┌────────

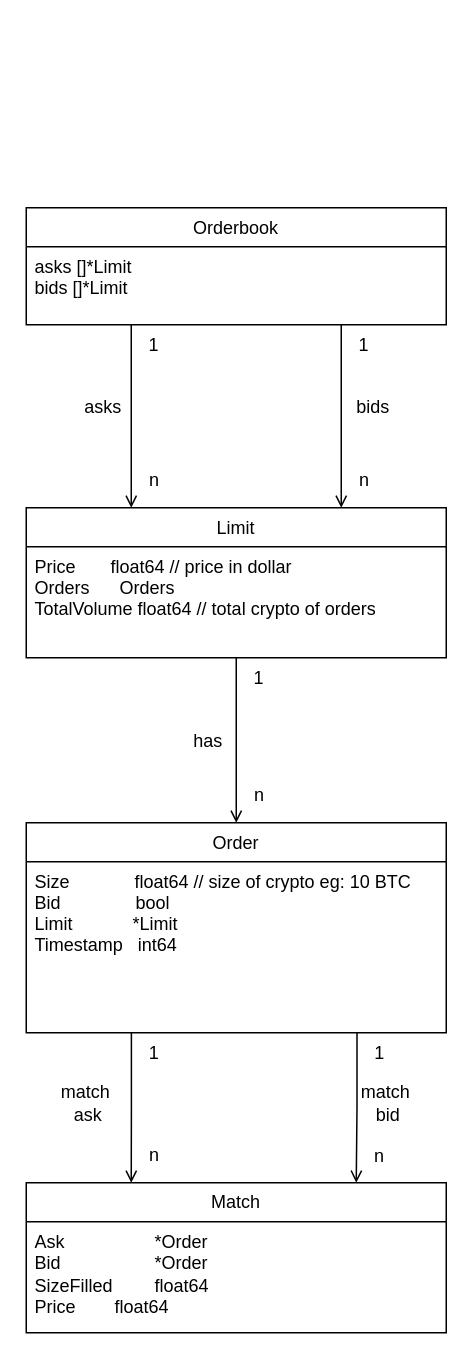
The draw.io diagram obm-struct-diagram.drawio in diantanjung/order-book-matching, before the edit. Source tidied: cells renumbered, new cells numbered last; positions are measured from the earlier drawing's top-left corner, leaving out a move shared by most shapes. Both pictures are drawn from the tidied source at 150%, with x=0, y=0 at pixel (26, 207).
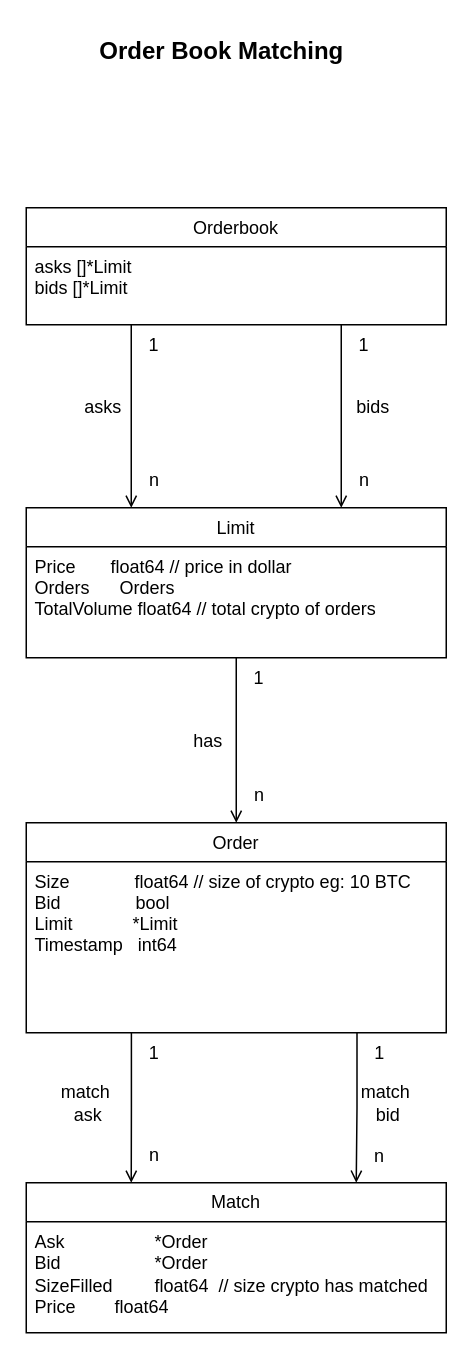
Above is the later version.

Unchanged cells that the change refers to:
```xml
<mxCell id="16" value="Match" style="swimlane;fontStyle=0;horizontal=1;startSize=26;fillColor=none;whiteSpace=wrap;html=1;" parent="1" vertex="1">
  <mxGeometry y="650" width="280" height="100" as="geometry" />
</mxCell>
```

Diff of the diagram source:
```diff
@@
-    <mxCell id="17" value="Ask&amp;nbsp;&amp;nbsp;&amp;nbsp;&amp;nbsp;&amp;nbsp;&amp;nbsp;&amp;nbsp; &lt;span style=&quot;white-space: pre;&quot;&gt;&#9;&lt;/span&gt;&lt;span style=&quot;white-space: pre;&quot;&gt;&#9;&lt;/span&gt;*Order&lt;br&gt;Bid&amp;nbsp;&amp;nbsp;&amp;nbsp;&amp;nbsp;&amp;nbsp;&amp;nbsp;&amp;nbsp; &lt;span style=&quot;white-space: pre;&quot;&gt;&#9;&lt;span style=&quot;white-space: pre;&quot;&gt;&#9;&lt;/span&gt;&lt;/span&gt;*Order&lt;br&gt;SizeFilled &lt;span style=&quot;white-space: pre;&quot;&gt;&#9;&lt;/span&gt;float64&lt;br&gt;Price&amp;nbsp;&amp;nbsp;&amp;nbsp;&amp;nbsp;&amp;nbsp; &lt;span style=&quot;white-space: pre;&quot;&gt;&#9;&lt;/span&gt;float64" style="text;strokeColor=none;fillColor=none;align=left;verticalAlign=top;spacingLeft=4;spacingRight=4;overflow=hidden;whiteSpace=wrap;html=1;" parent="16" vertex="1">
+    <mxCell id="17" value="Ask&amp;nbsp;&amp;nbsp;&amp;nbsp;&amp;nbsp;&amp;nbsp;&amp;nbsp;&amp;nbsp; &lt;span style=&quot;white-space: pre;&quot;&gt;&#9;&lt;/span&gt;&lt;span style=&quot;white-space: pre;&quot;&gt;&#9;&lt;/span&gt;*Order&lt;br&gt;Bid&amp;nbsp;&amp;nbsp;&amp;nbsp;&amp;nbsp;&amp;nbsp;&amp;nbsp;&amp;nbsp; &lt;span style=&quot;white-space: pre;&quot;&gt;&#9;&lt;span style=&quot;white-space: pre;&quot;&gt;&#9;&lt;/span&gt;&lt;/span&gt;*Order&lt;br&gt;SizeFilled &lt;span style=&quot;white-space: pre;&quot;&gt;&#9;&lt;/span&gt;float64&amp;nbsp; // size crypto has matched&lt;br&gt;Price&amp;nbsp;&amp;nbsp;&amp;nbsp;&amp;nbsp;&amp;nbsp; &lt;span style=&quot;white-space: pre;&quot;&gt;&#9;&lt;/span&gt;float64" style="text;strokeColor=none;fillColor=none;align=left;verticalAlign=top;spacingLeft=4;spacingRight=4;overflow=hidden;whiteSpace=wrap;html=1;" parent="16" vertex="1">
       <mxGeometry y="26" width="280" height="74" as="geometry" />
     </mxCell>
@@
+    <mxCell id="30" value="&lt;font style=&quot;font-size: 16px;&quot;&gt;Order Book Matching&lt;/font&gt;" style="text;align=center;fontStyle=1;verticalAlign=middle;spacingLeft=3;spacingRight=3;strokeColor=none;html=1;fontSize=24;" parent="1" vertex="1">
+      <mxGeometry x="90" y="-120" width="80" height="26" as="geometry" />
+    </mxCell>
```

└────────

Say how many lines of the data above have the string "source" in them, and write nothing besides that number.

**Response below**
2